A casino is a gambling establishment that offers a variety of games of chance. It may also offer other forms of entertainment such as stage shows and dramatic scenery. Gambling is often considered to be the oldest recreational activity known to man, dating back millennia. The earliest evidence of gambling was found in China (2300 BC), with dice appearing shortly thereafter and playing cards by 800 AD. Casinos grew into widespread popularity in Europe during the second half of the 19th century after changes to laws made it legal to operate them.

A modern casino is a high-energy environment that uses a lot of different tricks to draw in gamblers. Many have bright, sometimes gaudy floor and wall coverings that are designed to stimulate the sense of sight and the ears (the noises of slot machines are electronically tuned to the musical key of C). Because human beings are naturally attracted to bright lights, casinos use thousands of miles of neon tubing to light their gaming floors.

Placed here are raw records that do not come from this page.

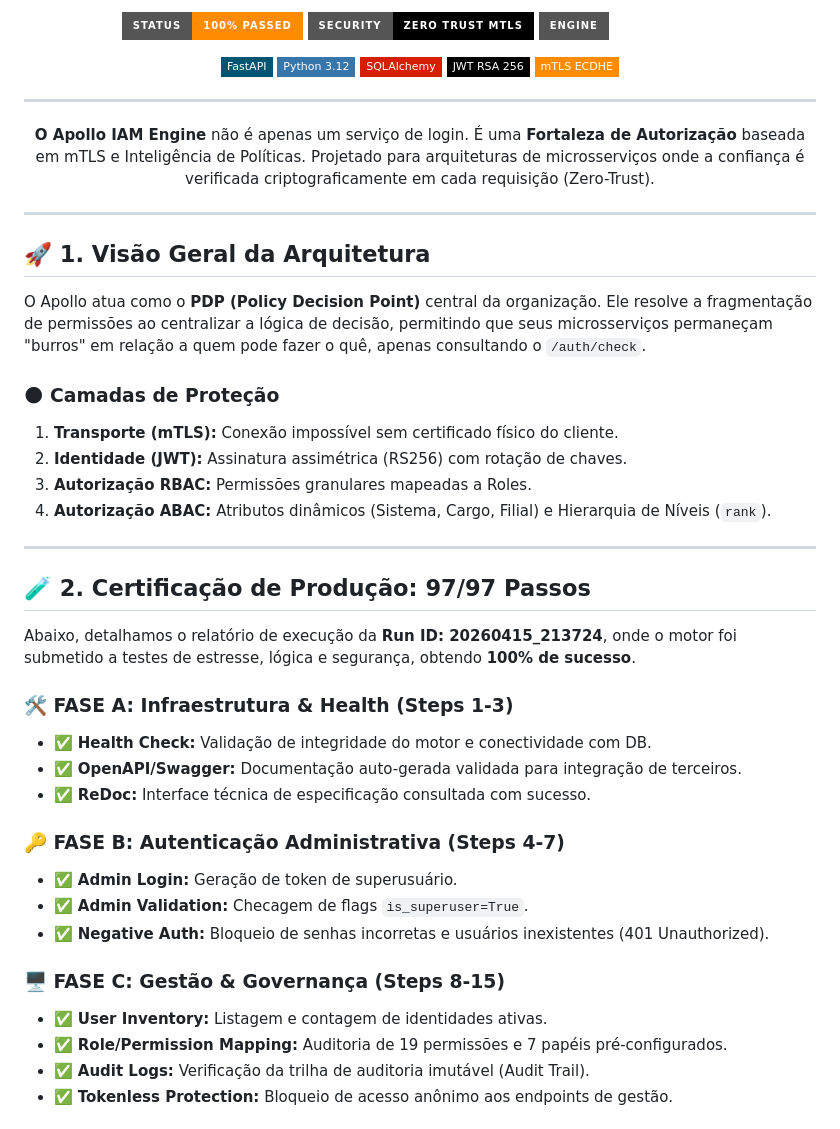
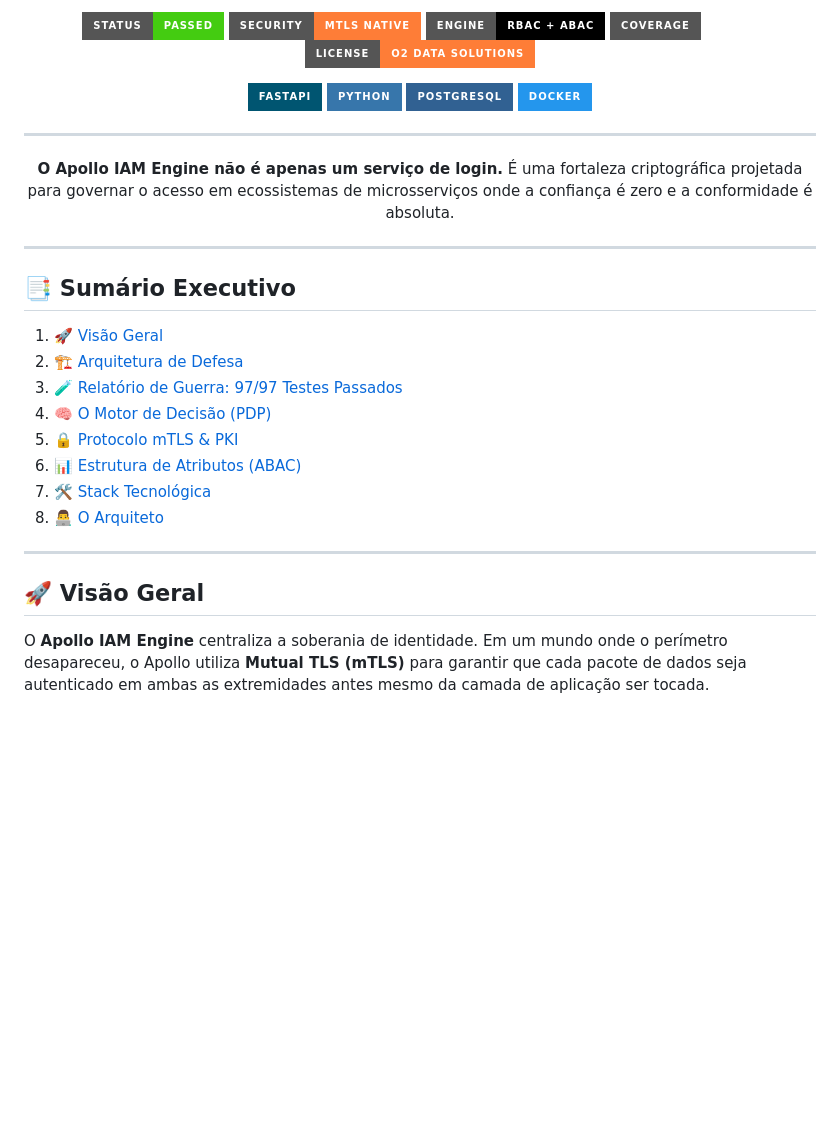
Before and after one commit to chaos4455/APOLLO-IAM-ENGINE, a Markdown page: README.md, the part around one of its changes. Drawn GitHub-style; badges without logos; blank space fills up the shorter version.

```diff
--- a/README.md
+++ b/README.md
@@ -12,60 +11,41 @@ Este é o seu novo **README.md** estendido, projetado para ser uma vitrine tecno
 
-<!-- Shields de Status e Tecnologia -->
-<p>
-  <img src="https://img.shields.io/badge/STATUS-100%25_PASSED-FF8C00?style=for-the-badge&logo=checkmarx&logoColor=white" alt="Status">
-  <img src="https://img.shields.io/badge/SECURITY-ZERO_TRUST_mTLS-000000?style=for-the-badge&logo=shield&logoColor=white" alt="Security">
-  <img src="https://img.shields.io/badge/ENGINE-RBAC_%2B_ABAC-white?style=for-the-badge&logo=auth0&logoColor=black" alt="Engine">
-</p>
+[![Build Status](https://img.shields.io/badge/STATUS-PASSED-brightgreen?style=for-the-badge&logo=github-actions&logoColor=white)](https://github.com/chaos4455)
+[![Security: mTLS](https://img.shields.io/badge/SECURITY-mTLS_NATIVE-orange?style=for-the-badge&logo=securityscorecard&logoColor=black)](#)
+[![Engine: RBAC+ABAC](https://img.shields.io/badge/ENGINE-RBAC_%2B_ABAC-black?style=for-the-badge&logo=auth0&logoColor=white)](#)
+[![Coverage: 100%](https://img.shields.io/badge/COVERAGE-100%25-white?style=for-the-badge&logo=checkmarx&logoColor=black)](#)
+[![License: Proprietary](https://img.shields.io/badge/LICENSE-O2_DATA_SOLUTIONS-orange?style=for-the-badge)](#)
 
-<p>
-  <img src="https://img.shields.io/badge/FastAPI-005571?style=flat-square&logo=fastapi&logoColor=white" alt="FastAPI">
-  <img src="https://img.shields.io/badge/Python_3.12-3776AB?style=flat-square&logo=python&logoColor=white" alt="Python">
-  <img src="https://img.shields.io/badge/SQLAlchemy-D71F00?style=flat-square&logo=sqlalchemy&logoColor=white" alt="SQLAlchemy">
-  <img src="https://img.shields.io/badge/JWT_RSA_256-000000?style=flat-square&logo=jsonwebtokens&logoColor=white" alt="JWT">
-  <img src="https://img.shields.io/badge/mTLS_ECDHE-FF8C00?style=flat-square&logo=googlecloud&logoColor=white" alt="mTLS">
+<p align="center">
+  <img src="https://img.shields.io/badge/FastAPI-005571?style=for-the-badge&logo=fastapi" />
+  <img src="https://img.shields.io/badge/Python-3776AB?style=for-the-badge&logo=python&logoColor=white" />
+  <img src="https://img.shields.io/badge/PostgreSQL-316192?style=for-the-badge&logo=postgresql&logoColor=white" />
+  <img src="https://img.shields.io/badge/Docker-2496ED?style=for-the-badge&logo=docker&logoColor=white" />
 </p>
 
 ---
 
-<div style="background: linear-gradient(90deg, #000000 0%, #333333 50%, #000000 100%); padding: 20px; border-radius: 10px; border: 1px solid #FF8C00;">
-  <p style="color: #FF8C00; font-size: 1.1em; line-height: 1.6;">
-    <b>O Apollo IAM Engine</b> não é apenas um serviço de login. É uma <b>Fortaleza de Autorização</b> baseada em mTLS e Inteligência de Políticas. Projetado para arquiteturas de microsserviços onde a confiança é verificada criptograficamente em cada requisição (Zero-Trust).
-  </p>
-</div>
+<p style="font-size: 1.2em; color: #FF8C00;">
+  <b>O Apollo IAM Engine não é apenas um serviço de login.</b> É uma fortaleza criptográfica projetada para governar o acesso em ecossistemas de microsserviços onde a confiança é zero e a conformidade é absoluta.
+</p>
 
 </div>
 
 ---
 
-## 🚀 1. Visão Geral da Arquitetura
+## 📑 Sumário Executivo
 
-O Apollo atua como o **PDP (Policy Decision Point)** central da organização. Ele resolve a fragmentação de permissões ao centralizar a lógica de decisão, permitindo que seus microsserviços permaneçam "burros" em relação a quem pode fazer o quê, apenas consultando o `/auth/check`.
-
-### 🌑 Camadas de Proteção
-1.  **Transporte (mTLS):** Conexão impossível sem certificado físico do cliente.
-2.  **Identidade (JWT):** Assinatura assimétrica (RS256) com rotação de chaves.
-3.  **Autorização RBAC:** Permissões granulares mapeadas a Roles.
-4.  **Autorização ABAC:** Atributos dinâmicos (Sistema, Cargo, Filial) e Hierarquia de Níveis (`rank`).
+1.  [🚀 Visão Geral](#-visão-geral)
+2.  [🏗️ Arquitetura de Defesa](#-arquitetura-de-defesa)
+3.  [🧪 Relatório de Guerra: 97/97 Testes Passados](#-relatório-de-guerra-9797-testes-passados)
+4.  [🧠 O Motor de Decisão (PDP)](#-o-motor-de-decisão-pdp)
+5.  [🔒 Protocolo mTLS & PKI](#-protocolo-mtls--pki)
+6.  [📊 Estrutura de Atributos (ABAC)](#-estrutura-de-atributos-abac)
+7.  [🛠️ Stack Tecnológica](#-stack-tecnológica)
+8.  [👨‍💻 O Arquiteto](#-o-arquiteto)
 
 ---
 
-## 🧪 2. Certificação de Produção: 97/97 Passos
+## 🚀 Visão Geral
 
-Abaixo, detalhamos o relatório de execução da **Run ID: 20260415_213724**, onde o motor foi submetido a testes de estresse, lógica e segurança, obtendo **100% de sucesso**.
+O **Apollo IAM Engine** centraliza a soberania de identidade. Em um mundo onde o perímetro desapareceu, o Apollo utiliza **Mutual TLS (mTLS)** para garantir que cada pacote de dados seja autenticado em ambas as extremidades antes mesmo da camada de aplicação ser tocada.
 
-### 🛠️ FASE A: Infraestrutura & Health (Steps 1-3)
-*   ✅ **Health Check:** Validação de integridade do motor e conectividade com DB.
-*   ✅ **OpenAPI/Swagger:** Documentação auto-gerada validada para integração de terceiros.
-*   ✅ **ReDoc:** Interface técnica de especificação consultada com sucesso.
-
-### 🔑 FASE B: Autenticação Administrativa (Steps 4-7)
-*   ✅ **Admin Login:** Geração de token de superusuário.
-*   ✅ **Admin Validation:** Checagem de flags `is_superuser=True`.
-*   ✅ **Negative Auth:** Bloqueio de senhas incorretas e usuários inexistentes (401 Unauthorized).
-
-### 🖥️ FASE C: Gestão & Governança (Steps 8-15)
-*   ✅ **User Inventory:** Listagem e contagem de identidades ativas.
-*   ✅ **Role/Permission Mapping:** Auditoria de 19 permissões e 7 papéis pré-configurados.
-*   ✅ **Audit Logs:** Verificação da trilha de auditoria imutável (Audit Trail).
-*   ✅ **Tokenless Protection:** Bloqueio de acesso anônimo aos endpoints de gestão.
-
```
Also changed, not shown: other parts of README.md (+152 -85 lines).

Casinos have become increasingly sophisticated in their use of technology to control the game. In a practice known as chip tracking, for instance, the chips used to bet are wired to electronic systems that enable casinos to oversee exactly how much money is wagered minute by minute, and to quickly detect statistical deviations from expected results.

Casinos are also infamous for their lavish inducements to big bettors. In addition to free rooms, shows and meals, they offer reduced-fare transportation and luxury living quarters to encourage players to spend more money. These rewards are known as comps.